A Letter from Maija & Ashe-O
It’s been quite a journey, these last 7 years…
I remember making that infamous Zombie phrase in a friend’s apartment the night before the first audition. I recall convincing the producer to put an exclamation point at the end of Fela’s name so that people might pronounce it right. In reflection I see brilliant flashes all of the amazing artists whose sweat blood and prowess made this show what it is; the famous yellow fever solos and less than glorious disasters transgressed by the will of a story to be told, an urgent energy to be released- on multiple continents.
Now I watch from afar as this tour comes to a close, in Oakland of all places where I was first initiated into African & Modern dance before moving on to New York where I happened to open a door for the legendary Bill T. Jones, joined his company and subsequently he opened a universe for me… and for all of us.
To give proper weight to the sheer immensity of this experience- the making, and re-making of FELA! would require a series of volumes, including stories from workshop productions at Alvin Ailey, Ballet Hispanico and 37 Arts, off-Broadway, FELA! on-Broadway, the National Theater of London, the European tour, NIGERIA! at the Afrika Shrine and EKO, the first national tour, and the present tour.
Where does this wild journey lead? What has this creative struggle, with its serious challenges and epic moments prepared us for? How can we define the significance of FELA!’s legacy on cultural consciousness- in dance, music theater or social activism?

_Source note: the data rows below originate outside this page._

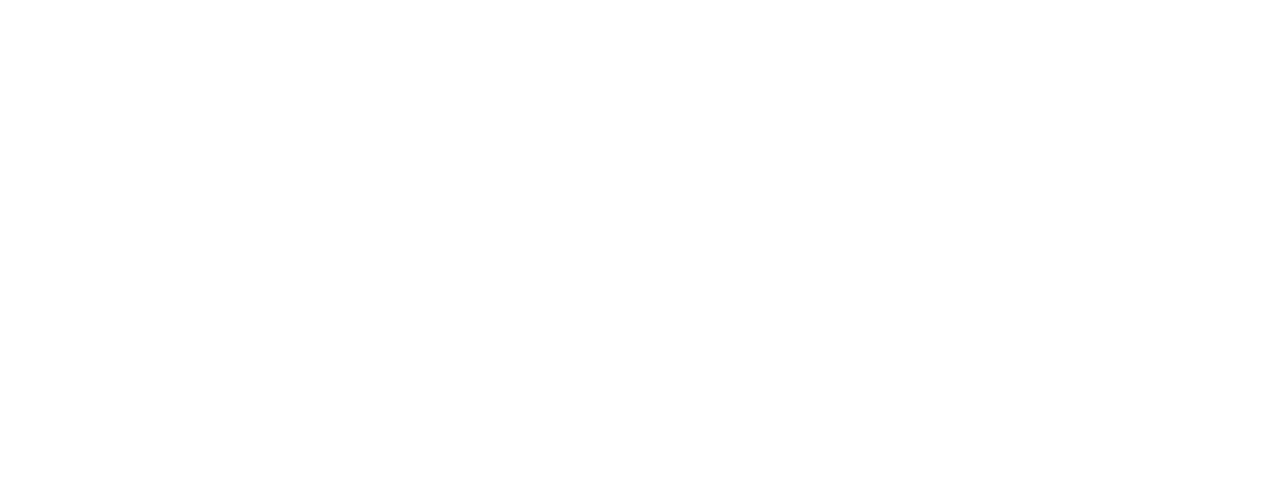
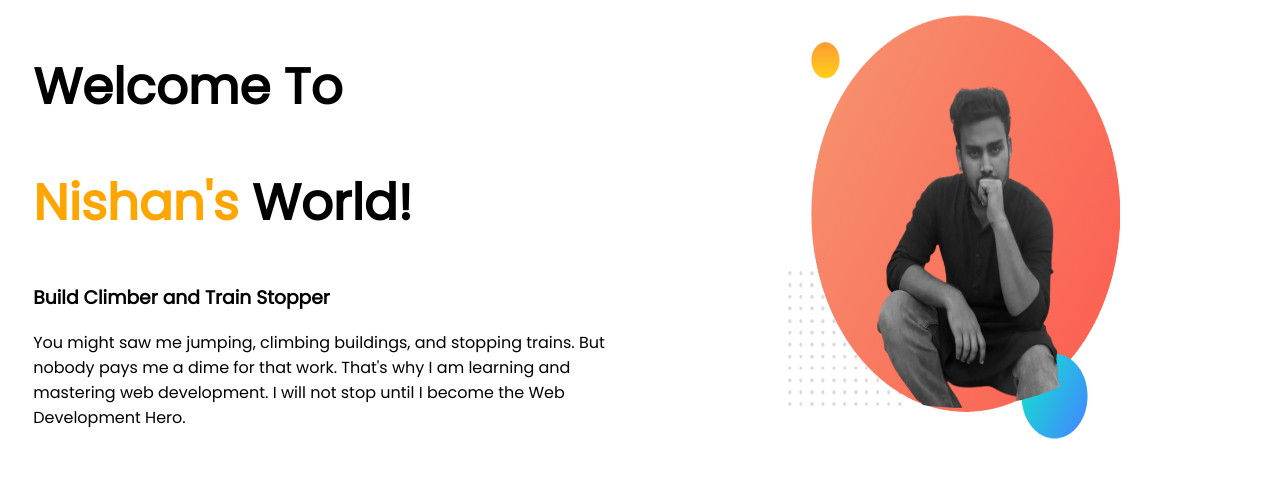
Before and after one commit to tanvirhn77/nishan-protfolio, a plain HTML site: page index.html in a window 1280 px wide. Drawn offline with Linux system fonts and the light colour scheme.

Commit message:
nishan's world

```diff
--- a/index.html
+++ b/index.html
@@ -1,12 +1,33 @@
 <html lang="en">
+
 <head>
     <meta charset="UTF-8">
     <meta http-equiv="X-UA-Compatible" content="IE=edge">
     <meta name="viewport" content="width=device-width, initial-scale=1.0">
     <title>Nishan protfolio</title>
+    <link rel="preconnect" href="https://fonts.googleapis.com">
+    <link rel="preconnect" href="https://fonts.gstatic.com" crossorigin>
+    <link href="https://fonts.googleapis.com/css2?family=Poppins&display=swap" rel="stylesheet">
     <link rel="stylesheet" href="style.css">
 </head>
+
 <body>
+    <section>
+        <div class="half-width">
+            <h1>Welcome To</h1>
+            <h1> <span class="orange-color">Nishan's</span> World!</h1>
+            <h3>Build Climber and Train Stopper</h3>
+            <p>
+                You might saw me jumping, climbing buildings, and stopping trains. But nobody pays me a dime for that
+                work.
+                That's why I am learning and mastering web development. I will not stop until I become the Web
+                Development
+                Hero.</p>
+        </div>
+        <div class="half-width">
+            <img src="images/nishanp.png" alt="">
+        </div>
+    </section>
+</body>
 
-</body>
 </html>
--- a/style.css
+++ b/style.css
@@ -0,0 +1,27 @@
+body {
+
+    font-family: 'Poppins', sans-serif;
+}
+
+h1 {
+
+    font-size: 50px;
+}
+
+.orange-color {
+    color: orange;
+}
+
+section {
+    display: flex;
+}
+
+.half-width {
+    width: 50%;
+    padding-left: 2%;
+}
+
+.half-width img {
+    width: 100%;
+    height: 100%;
+}
```
Also changed, not shown: images/New Project.png (added), images/dream-bg.png (added), images/exp-bg.png (added), images/jhankar.png (added), images/jhankar2.png (added), images/my-bg.png (added), images/my-bg2.png (added), images/nishanp.png (added), images/top-banner.png (added), 7 other files.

Each and every one of you is the answer. Every song you write, design you dream, class you teach, collaboration you inform- this is the stuff art is made of. Stardust, so elusive, is our life force, our very composition, but only those who have felt the power of a star in full burn can know that it is composed by a collection of star dust on fire. By being part of this production you have illuminated the souls in observance – otherwise known as audiences- and inspired the colleagues you link arms with tonight. Cry, for you will miss them. Reminisce on what went down, what was shared here, and your stake in all of it. Remember how each show surpassed what seemed impossible before you knocked on Fela’s door & became part of Kalakuta, before you claimed the ‘aesthetic of the cool’ or, as we discovered in Lagos, the aesthetic of HEAT! Laugh because this journey is what dreams are made of. Most of all, be proud that you are forever a part of the fabric of possibility.
With these words, I stand before you and bow deeply, with great reverence.
Wishing I could see you all take your final bow, and dance out the last horn riff of Gentleman as I always did, disregarding most of my notes by curtain call because your open hearts carry the coffin and that means everything.
In you I see a thousand moons, I see ten thousand people whose efforts lent themselves to this production in some way throughout the years, and I see millions of people moved. If only ‘the clock’ could measure the scope of how many lives have been touched by this work, it would tick wildly with the power a people who devoutly believe Music IS the weapon of the future and indeed, the future is now. BRAVO! KALAKUTA, BRAVO and ENCORE!
This is not the end, its merely a SHORT BREAK ;;-)
Ashe-O Maija G